With its recently announced acquisition of Handspring Inc., Palm Inc. says it plans to focus on its software platform licensing business and beef up its line of handheld products and services.
But some industry experts question the impact the buyout will have on the Canadian enterprise, pointing out that it’s the operating system and price – not just the hardware and brand name – that make a handheld successful in the long run.
Currently, Milpitas. Calif.-based Palm is comprised of two business units: PalmSource Inc., a subsidiary responsible for developing the Palm operating system, and Palm Solutions Group, a business unit responsible for designing and marketing the company’s handheld devices.

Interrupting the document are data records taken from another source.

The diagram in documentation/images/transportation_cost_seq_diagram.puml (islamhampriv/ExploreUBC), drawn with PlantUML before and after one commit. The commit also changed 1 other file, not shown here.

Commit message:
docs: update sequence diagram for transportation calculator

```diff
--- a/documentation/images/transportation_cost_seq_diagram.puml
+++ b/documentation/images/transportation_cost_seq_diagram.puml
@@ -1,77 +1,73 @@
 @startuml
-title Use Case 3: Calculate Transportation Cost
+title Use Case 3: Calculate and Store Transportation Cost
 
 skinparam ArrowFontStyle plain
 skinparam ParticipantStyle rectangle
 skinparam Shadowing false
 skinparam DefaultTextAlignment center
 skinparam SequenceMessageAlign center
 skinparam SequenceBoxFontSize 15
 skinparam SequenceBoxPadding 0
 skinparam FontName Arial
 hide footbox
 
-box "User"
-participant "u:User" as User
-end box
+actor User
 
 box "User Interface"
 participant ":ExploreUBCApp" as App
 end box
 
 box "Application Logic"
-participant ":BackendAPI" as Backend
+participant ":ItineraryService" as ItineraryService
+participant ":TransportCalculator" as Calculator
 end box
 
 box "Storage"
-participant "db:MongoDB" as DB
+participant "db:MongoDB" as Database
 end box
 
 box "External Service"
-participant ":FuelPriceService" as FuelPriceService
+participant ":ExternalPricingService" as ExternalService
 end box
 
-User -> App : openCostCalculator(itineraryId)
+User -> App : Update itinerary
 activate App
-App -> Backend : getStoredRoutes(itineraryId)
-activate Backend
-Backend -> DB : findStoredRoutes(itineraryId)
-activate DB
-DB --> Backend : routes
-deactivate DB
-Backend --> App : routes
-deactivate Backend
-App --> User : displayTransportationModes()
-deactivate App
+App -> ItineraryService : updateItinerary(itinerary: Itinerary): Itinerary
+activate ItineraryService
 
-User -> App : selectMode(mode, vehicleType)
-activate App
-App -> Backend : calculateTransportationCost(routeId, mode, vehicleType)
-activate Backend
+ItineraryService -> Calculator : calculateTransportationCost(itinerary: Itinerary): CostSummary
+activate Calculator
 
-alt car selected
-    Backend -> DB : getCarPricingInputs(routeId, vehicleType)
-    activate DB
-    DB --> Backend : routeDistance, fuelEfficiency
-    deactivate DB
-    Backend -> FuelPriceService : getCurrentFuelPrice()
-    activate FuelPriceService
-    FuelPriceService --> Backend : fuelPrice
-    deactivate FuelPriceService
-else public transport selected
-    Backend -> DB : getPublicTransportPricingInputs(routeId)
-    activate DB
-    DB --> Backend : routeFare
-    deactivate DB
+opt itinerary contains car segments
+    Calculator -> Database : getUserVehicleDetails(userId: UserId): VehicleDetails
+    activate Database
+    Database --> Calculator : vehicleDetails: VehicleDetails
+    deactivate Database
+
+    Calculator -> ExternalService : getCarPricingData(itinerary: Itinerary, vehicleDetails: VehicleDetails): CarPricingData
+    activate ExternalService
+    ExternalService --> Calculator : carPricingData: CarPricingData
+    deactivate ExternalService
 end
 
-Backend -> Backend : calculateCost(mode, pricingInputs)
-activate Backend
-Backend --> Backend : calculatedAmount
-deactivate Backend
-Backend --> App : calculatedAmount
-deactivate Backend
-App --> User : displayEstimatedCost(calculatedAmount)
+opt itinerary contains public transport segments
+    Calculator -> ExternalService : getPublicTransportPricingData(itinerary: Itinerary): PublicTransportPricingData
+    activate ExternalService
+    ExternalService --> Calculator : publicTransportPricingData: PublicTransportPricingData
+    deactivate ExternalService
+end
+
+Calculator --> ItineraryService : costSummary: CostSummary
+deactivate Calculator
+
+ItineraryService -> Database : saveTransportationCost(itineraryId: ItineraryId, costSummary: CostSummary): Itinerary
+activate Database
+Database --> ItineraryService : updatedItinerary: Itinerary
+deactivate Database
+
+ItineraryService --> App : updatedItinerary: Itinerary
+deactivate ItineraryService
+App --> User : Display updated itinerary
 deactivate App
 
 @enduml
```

Meanwhile, Mountain View, Calif.-based Handspring is known for its Treo line of smartphones and software for handheld devices and mobile phones, which run on the Palm OS.
According to reports, Handspring will be merged with Palm’s Solutions Group and the merged company will be named later in the year. The new company will subsequently be divided into two units: handheld computing solutions and smartphone solutions. PalmSource will be spun off.
Palm has high aspirations for what the deal could mean to the handheld industry. “We view today’s announcement as having a profound and transforming affect on the structure of the handheld industry, enabling new growth opportunities,” said Eric Benhamou, chairman and chief executive officer of Palm, during a conference call.
Stephen Baker, hardware analyst with research firm The NPD Group in Reston, Va., noted that on the hardware side, the acquisition will provide Palm with a “more cohesive product lineup that addresses a lot more categories.” Both the Tungsten and the Zire have their specific targets – enterprise and consumer, respectively – and “since Palm doesn’t have products in the converged market, there is no reason to dump the Treo and start over.”
Although Palm dabbled with convergence when it introduced the Tungsten W last year, Baker said the W’s phone capabilities are “basically an afterthought – you can plug your handset into it and use it as phone, but it was not marketed and positioned as a phone. It’s more of a handheld organizer with always-on capability to do e-mail.” It doesn’t go as far as the Treo, which offers e-mail, Web, phone and organizer capabilities all in one – which is why Baker believes the Treo name is “likely to survive.”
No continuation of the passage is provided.